This follow-up to Finley's The Darkest Time of Night continues the alien abduction story of William Chance and his grandmother Lynn Roseworth. It's been 15 years since Lynn brought young William home to safety, but the alien enemy is still out there, and the emotional scars and family rifts have not healed. When the true nature of the power William and others who have been taken reveals itself, the adventure begins.
Clunky exposition rehashes family drama, but when the true nature of the power William and others who have been taken reveals itself, the nail-biting adventure begins, resulting in an exciting race to save endangered innocents full of hairpin turns.
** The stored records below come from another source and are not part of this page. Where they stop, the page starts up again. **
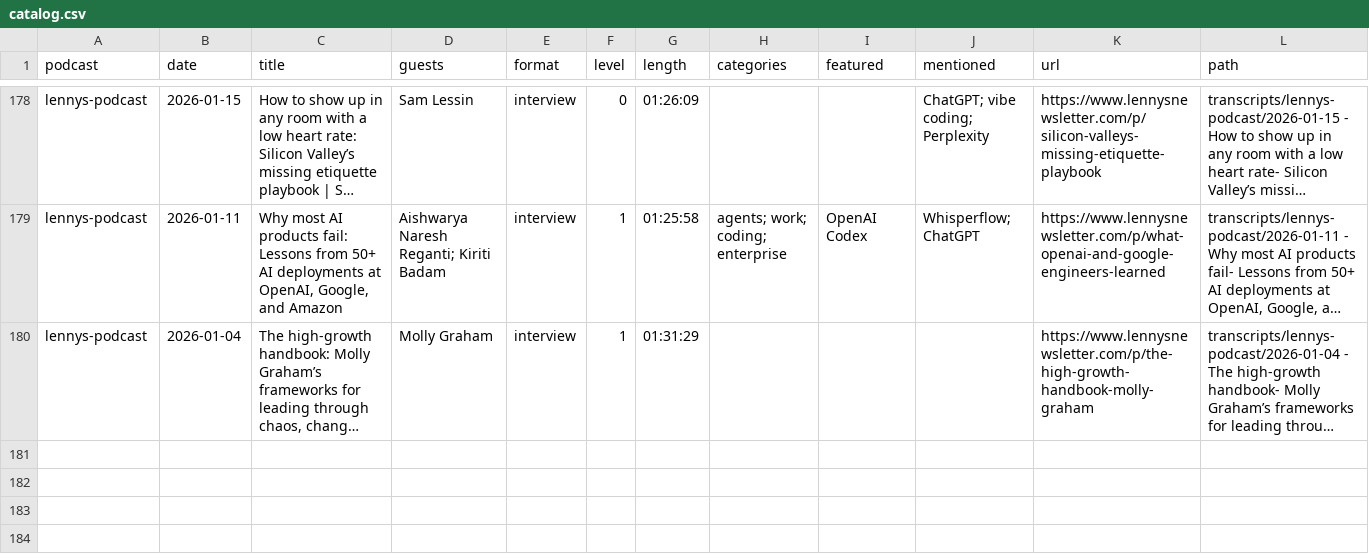
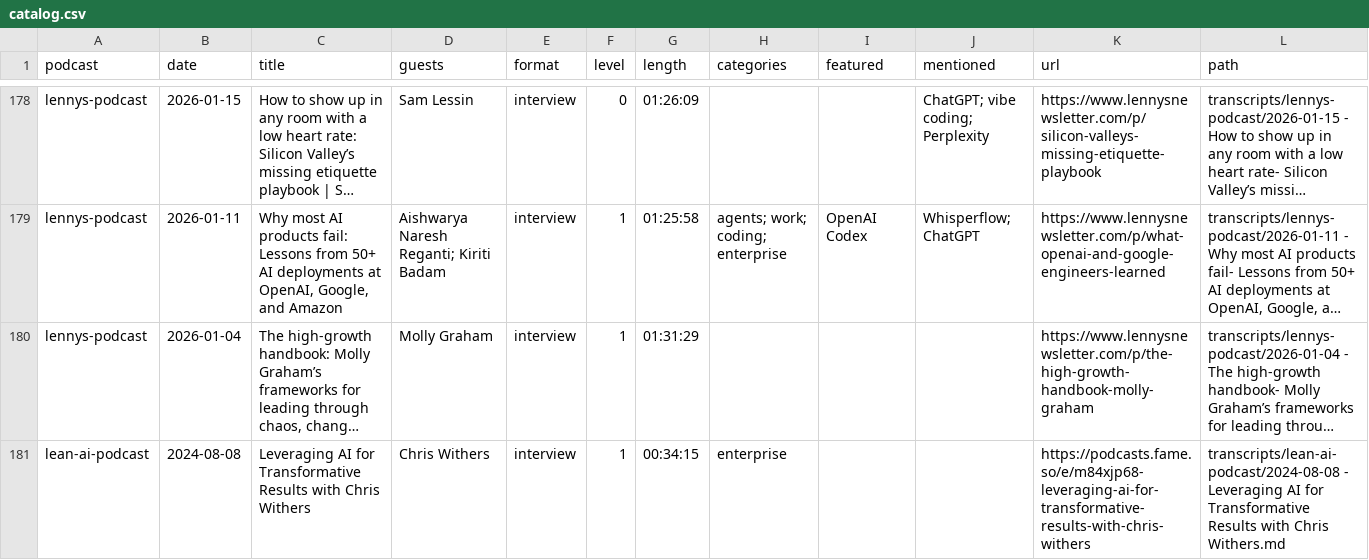
Before and after one commit to NikolasBM/PodScribe, a CSV file: catalog.csv, drawn as a sheet; only a part is shown, gaps mark what is left out; long unchanged cells end in …; the diff names each change by its address in the sheet, - before the commit and + after, or states it on an @@ line.

```diff
--- a/catalog.csv
+++ b/catalog.csv
+row 181: lean-ai-podcast | 2024-08-08 | Leveraging AI for Transformative Results with Chris Withers | Chris Withers | interview | 1 | 00:34:15 | enterprise |  |  | https://podcasts.fame.so/e/m84xjp68-leveraging-ai-for-transformative-results-with-chris-withers | transcripts/lean-ai-podcast/2024-08-08 - Leveraging AI for Transformative Results with Chris Withers.md
```
Also changed, not shown: 2 other files.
Some key characters from the first novel, especially William’s extended family, are underdeveloped here, but William and his fellow abductees are captivating, responding to supernatural events with fully realized emotions and motivations ... Fans of Justin Cronin’s The Passage, TV’s Stranger Things, and all versions of Stephen King’s IT will want to sit under summertime stars to binge this quick read. Any teen or adult fan of sf thrillers will enjoy this story, although they may want to read the first installment before jumping in.
... falls short of the high standard set by its predecessor ... William and Lily’s flight for safety and his family’s parallel search for him aren’t particularly exciting, and Lynn, the first book’s most distinctive character, plays a small role. The limp storytelling doesn’t bode well for future series entries.